Diverse voices: Sarah Jenkins on getting the golden ticket
A view from Sarah Jenkins

Diverse voices: Sarah Jenkins on getting the golden ticket

Our industry is growing into something increasingly intelligent, progressive and empowering, but are our hearts really in this?

The industry now needs to turn fine words about diversity into action that creates change. Campaign asked a broad range of adlanders at different career stages to share their personal stories and plot ways forward from their experiences


And I’m not going to lie, it’s brilliant. The agency crew are immense and I’m feeling very blessed.

But arriving at the dream job, I can definitely say it’s been a journey, and not always a picture-perfect one. As a black woman in advertising in the 2000s and 2010s, the colour of my skin meant I had some awful bosses, was sometimes, perhaps even often, underpaid, been side-eyed in client receptions and just two years ago was mistaken for a cloakroom attendant at an industry event.  

So far, so crappy. But it’s been a journey where I’ve also experienced our industry grow into something increasingly intelligent, progressive and empowering. I’ve definitely felt it at its kindest, smartest and most inspiringly meritocratic. All hail the best idea in the room, not the one who spouted it.

Now, as we head into the 2020s, we have so many reasons to be proud, to hitch our skirts to the stars and wallow in our industry’s awesome wokeness:

  • The most recent in-depth survey, from 2018, showed 23% of our intake is now from BAME backgrounds. Surely an incredible green shoot for industry make-up.
  • We have seen small diversity organisations, such as Creative Equals, transformed from one-woman roadshows to some of the widest-reaching diversity and inclusion platforms in the UK.
  • We’ve watched embryonic production organisations, such as Looks Like Me and Pocc, take on some of the production world’s most embarrassing dinosaurs, forcing important change in how we make our ads.
  • And stood in awe as Karen Blackett, Magnus Djaba, Ete Davies, Bill Scott, Nishma Robb, Trevor Johnson, Naren Patel and Rak Patel, to note just a few stellar names, smashed through glass ceilings and locked boardrooms to get to the top of their game.

However, I’m not sure if we are truly heading towards greatness or simply treating this diversity thing as one big experiment. 

Perhaps we are happier celebrating incremental, baby steps, rather than pushing for the paradigm shifts we need to create a truly inclusive industry and society.

In truth, are our hearts really in this?

Are we looking aghast or in glee at the mainstream press’ treatment of Meghan Markle? 

At the dog whistle of racism that shrouded the general election? 

At the racially tainted jingoism of so many Brexit buccaneers?

Do we really want to face into what is happening culturally in the UK for people of colour – in fact, for anyone who is different? 

Perhaps it all feels a bit much, a bit too complicated, but that’s a crap excuse when we solve far more complex challenges for our clients every day.

So, adland, is the fix on? 

Will the roaring 2020s be the decade when we truly fuel representation and inclusiveness? 

Are we really ready to be better informed?

Get the true data on your agency crew.
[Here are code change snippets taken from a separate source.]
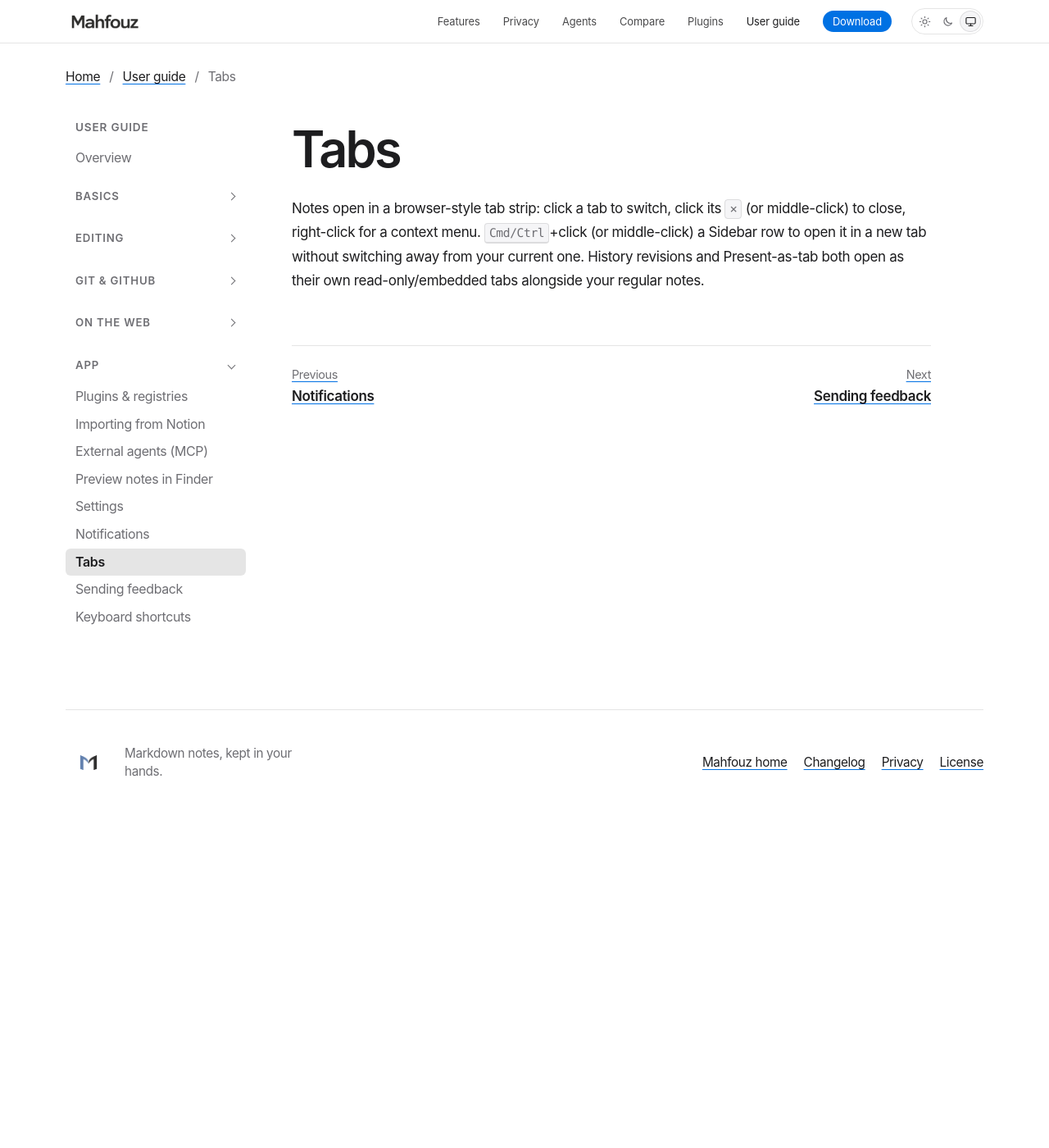
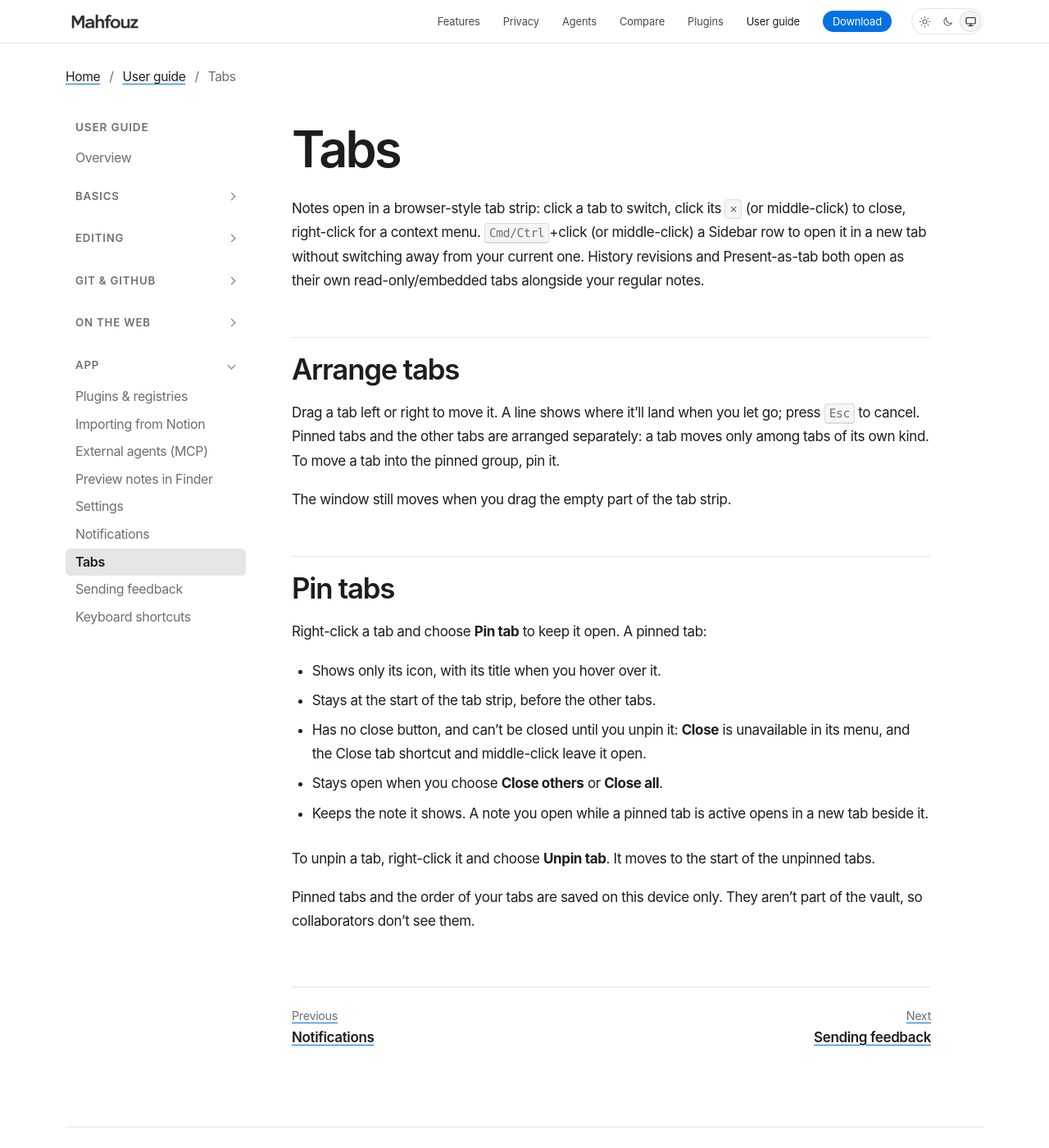
Before and after one commit to mahfouz-app/docs, a Jekyll site: the page built from guide/tabs.md, in a window 1280 px wide and 1400 px high. Shown: the whole window at 82% size. Built offline with Jekyll 4.4.1, drawn with Linux system fonts in a browser that asks for light colours.

Commit message:
Guide: arrange and pin tabs
Drag a tab to move it within its group; pin a tab to keep it first, as
its icon, and open until it's unpinned.

Co-Authored-By: Claude Opus 5.5 <noreply@anthropic.com>

```diff
--- a/guide/tabs.md
+++ b/guide/tabs.md
@@ -11,3 +11,31 @@ Notes open in a browser-style tab strip: click a tab to switch, click its
 without switching away from your current one. History revisions and
 Present-as-tab both open as their own read-only/embedded tabs alongside
 your regular notes.
+
+## Arrange tabs
+
+Drag a tab left or right to move it. A line shows where it'll land when
+you let go; press <kbd>Esc</kbd> to cancel. Pinned tabs and the other tabs
+are arranged separately: a tab moves only among tabs of its own kind. To
+move a tab into the pinned group, pin it.
+
+The window still moves when you drag the empty part of the tab strip.
+
+## Pin tabs
+
+Right-click a tab and choose **Pin tab** to keep it open. A pinned tab:
+
+- Shows only its icon, with its title when you hover over it.
+- Stays at the start of the tab strip, before the other tabs.
+- Has no close button, and can't be closed until you unpin it: **Close**
+  is unavailable in its menu, and the Close tab shortcut and middle-click
+  leave it open.
+- Stays open when you choose **Close others** or **Close all**.
+- Keeps the note it shows. A note you open while a pinned tab is active
+  opens in a new tab beside it.
+
+To unpin a tab, right-click it and choose **Unpin tab**. It moves to the
+start of the unpinned tabs.
+
+Pinned tabs and the order of your tabs are saved on this device only. They
+aren't part of the vault, so collaborators don't see them.
```
Also changed, not shown: other parts of guide/tabs.md (+1 -1 lines).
You can’t begin to find a solution if you don’t know what you’re solving.  

The 23% entry-level BAME figure quoted above is cause for optimism, but the low retention figures for the same talent is acutely alarming. 

If you don’t have the data, you don’t know the real challenge – which is, of course, about building an inclusive culture.
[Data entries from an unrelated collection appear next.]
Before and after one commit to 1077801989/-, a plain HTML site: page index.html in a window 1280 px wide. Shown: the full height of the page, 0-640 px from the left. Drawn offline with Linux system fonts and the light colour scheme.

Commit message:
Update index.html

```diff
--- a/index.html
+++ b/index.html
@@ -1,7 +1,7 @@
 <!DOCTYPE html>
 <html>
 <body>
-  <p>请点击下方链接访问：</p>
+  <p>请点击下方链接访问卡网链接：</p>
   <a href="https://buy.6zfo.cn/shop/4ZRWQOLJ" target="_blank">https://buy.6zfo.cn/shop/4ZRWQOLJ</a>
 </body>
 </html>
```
To stop scrolling?

The answer to greater ethnicity in your organisation isn’t really in this piece, it’s probably going to come from the amazing British-Nigerian account exec who has been in your company for six months and you’ve never had a conversation with. Put the phone down and spend time with them. Go to one of the hundreds of diversity events the industry holds each year. Even better, go with diverse talent from your agency. And, to be clear, it’s not their job to find the solution, you are the one sitting on the C-suite pay cheque, but neither are you going to ever find the answer entirely alone, sat at your desk.
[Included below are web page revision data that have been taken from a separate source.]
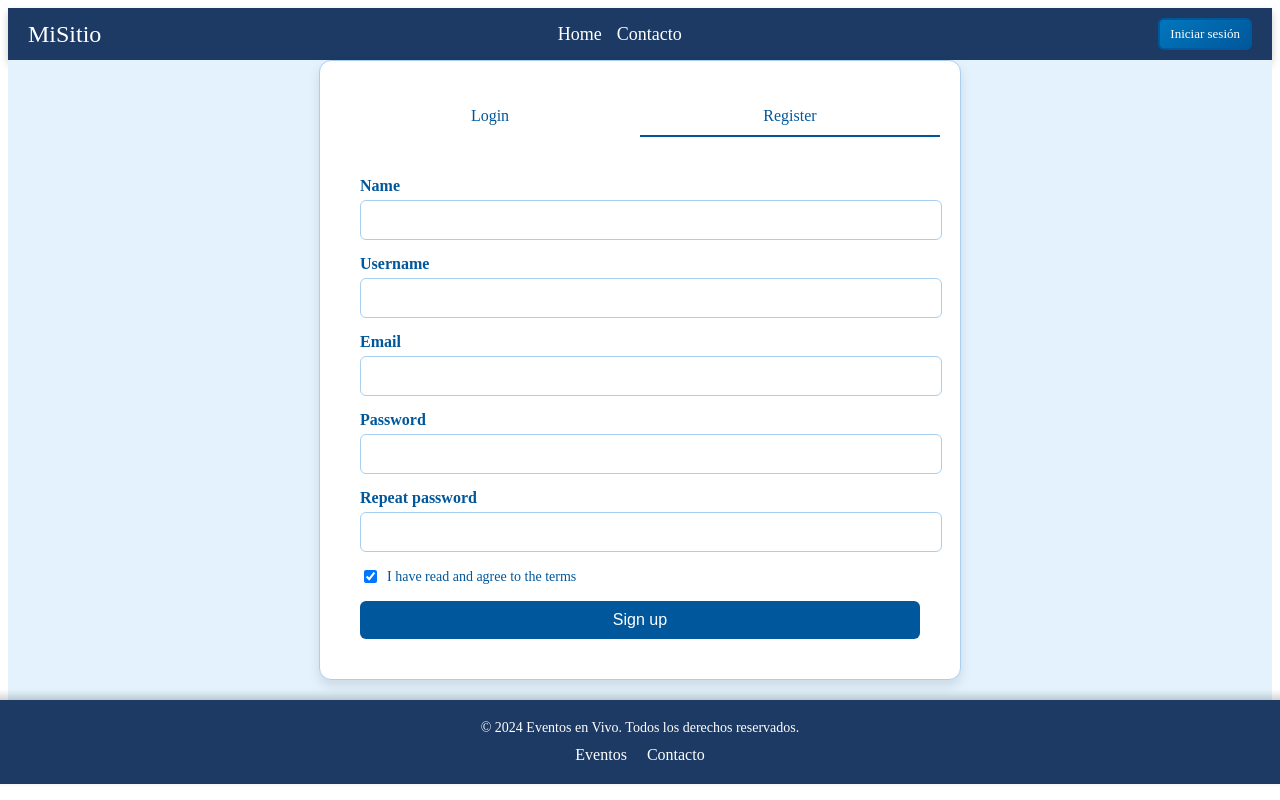
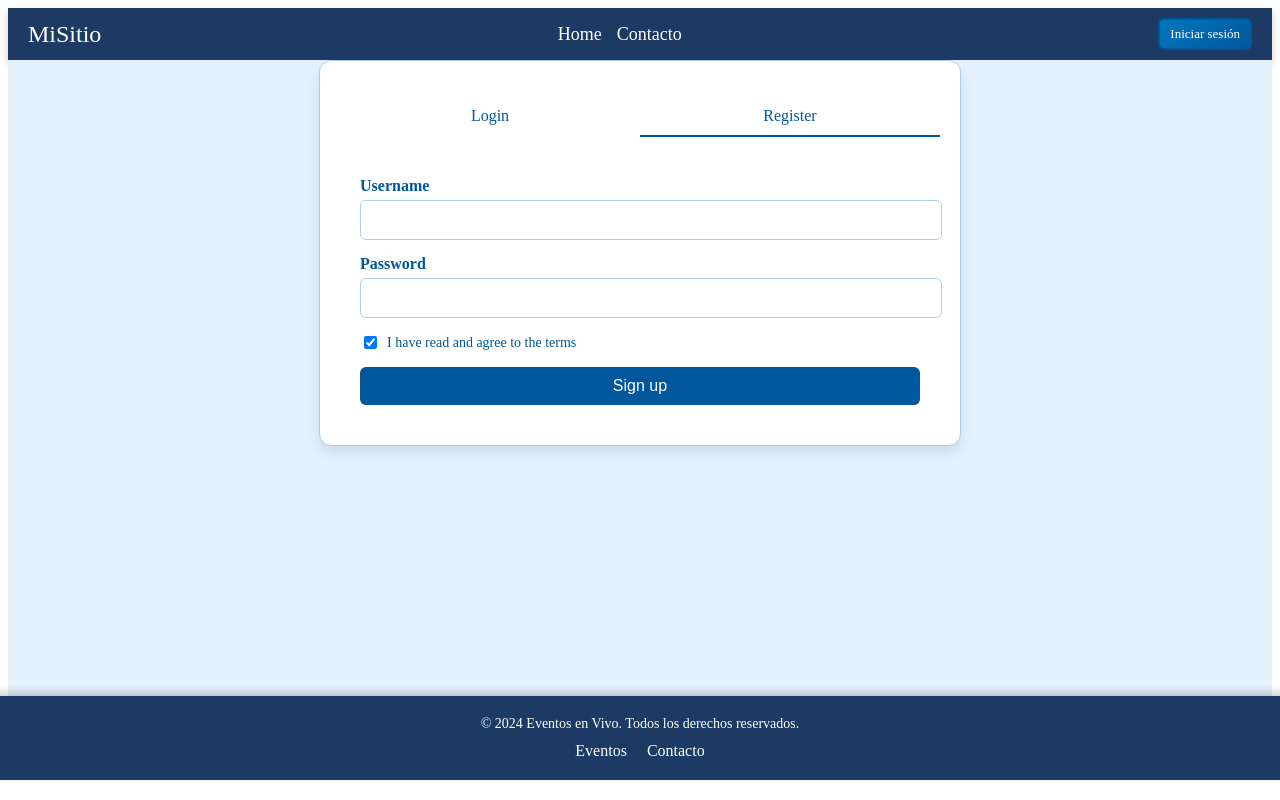
Before and after one commit to AgusPoti/-EFSI-TP9-Eventos, a Next.js app in the folder tp9/: page /LoginForm in a window 1280 px wide. Both pictures are taken after a click on the tab "Register". Built offline with nearby package versions, Linux system fonts and the light colour scheme.

Commit message:
login funciona

```diff
--- a/tp9/app/LoginForm/page.js
+++ b/tp9/app/LoginForm/page.js
@@ -5,12 +5,16 @@ import { useRouter } from 'next/navigation';
 import styles from './LoginForm.module.css';
 import { UserContext } from '../Components/UserContext/UserContext';
 import Footer from '../Components/Footer/index'
+import  axios from "axios";
 export default function LoginForm() {
   const [activeTab, setActiveTab] = useState('login');
   const { setUser } = useContext(UserContext);
   const [error, setError] = useState(null);
   const router = useRouter();
-
+ const [username, setUsername]= useState("");
+ const [password, setPassword]= useState("");
+ const [first_name, setFirst_name]= useState("");
+ const [last_name, setLast_name]= useState("");
   const handleTabChange = (tab) => {
     setActiveTab(tab);
   };
@@ -19,7 +23,7 @@ export default function LoginForm() {
     e.preventDefault();
     try {
       const response = await axios.post("http://localhost:3000/api/user/login", {
-        username, pasword
+        username, password
       });
 
       if (response.status === 200) {
@@ -70,11 +74,15 @@ export default function LoginForm() {
           <form onSubmit={handleSubmit} className={styles.form}>
             <div className={styles.formGroup}>
               <label className={styles.formLabel} htmlFor="loginEmail">Username</label>
-              <input type="username" id="loginEmail" className={styles.formControl} required />
+              <input type="username" id="loginEmail" className={styles.formControl} required
+               onChange={(e) => setUsername(e.target.value)}
+              />
             </div>
             <div className={styles.formGroup}>
               <label className={styles.formLabel} htmlFor="loginPassword">Password</label>
-              <input type="password" id="loginPassword" className={styles.formControl} required />
+              <input type="password" id="loginPassword" className={styles.formControl} required
+               onChange={(e) => setPassword(e.target.value)}
+              />
             </div>
             <button type="submit" className={styles.btnPrimary}>Sign in</button>
           </form>
@@ -83,24 +91,16 @@ export default function LoginForm() {
         {activeTab === 'register' && (
           <form onSubmit={handleSubmit} className={styles.form}>
             <div className={styles.formGroup}>
-              <label className={styles.formLabel} htmlFor="registerName">Name</label>
-              <input type="text" id="registerName" className={styles.formControl} />
-            </div>
-            <div className={styles.formGroup}>
               <label className={styles.formLabel} htmlFor="registerUsername">Username</label>
-              <input type="text" id="registerUsername" className={styles.formControl} />
-            </div>
-            <div className={styles.formGroup}>
-              <label className={styles.formLabel} htmlFor="registerEmail">Email</label>
-              <input type="email" id="registerEmail" className={styles.formControl} />
+              <input type="text" id="registerUsername" className={styles.formControl}
+               onChange={(e) => setUsername(e.target.value)}
+              />
             </div>
             <div className={styles.formGroup}>
               <label className={styles.formLabel} htmlFor="registerPassword">Password</label>
-              <input type="password" id="registerPassword" className={styles.formControl} />
-            </div>
-            <div className={styles.formGroup}>
-              <label className={styles.formLabel} htmlFor="registerRepeatPassword">Repeat password</label>
-              <input type="password" id="registerRepeatPassword" className={styles.formControl} />
+              <input type="password" id="registerPassword" className={styles.formControl}
+               onChange={(e) => setPassword(e.target.value)}
+              />
             </div>
             <div className={styles.checkboxGroup}>
               <input className={styles.checkbox} type="checkbox" id="registerCheck" defaultChecked />
```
To be vocal and opinionated?

If you don’t like what you are seeing and hearing in the real world, voice your opinion. We are communication experts. If mainstream TV is giving a voice to the ill-informed, to create soundbites that validate the lie that white people are suffering from racism (spoiler: it’s not a thing, Laurence), use your awesome expertise to educate not just your agency, but your friends and your family – in the nicest way possible – at how clickbait media works. Your opinion carries, so use it. There has never been a more timely time.

To be measured on our efforts?

Money talks. Set your bonus against a greater diversity KPI. What? Yes. Do this. 

It will push it to the top of your to-do list every day. Double-whammy this by telling your agency you’re doing it so it holds you to account. It’s extra jeopardy but it will also realise what a hero you are in doing it.

And, let’s be frank, we need some heroes right now. The world is definitely feeling a little wonky if you are a person of colour living in the UK in 2020. Golden ticket and dream job or not. 

So, adland, I’d love to know you are planning on being increasingly and actively woke, as we now hurtle into a new decade. It really would be wonderful if you were.

Sarah Jenkins is managing director at Saatchi & Saatchi London
Picture: Getty Images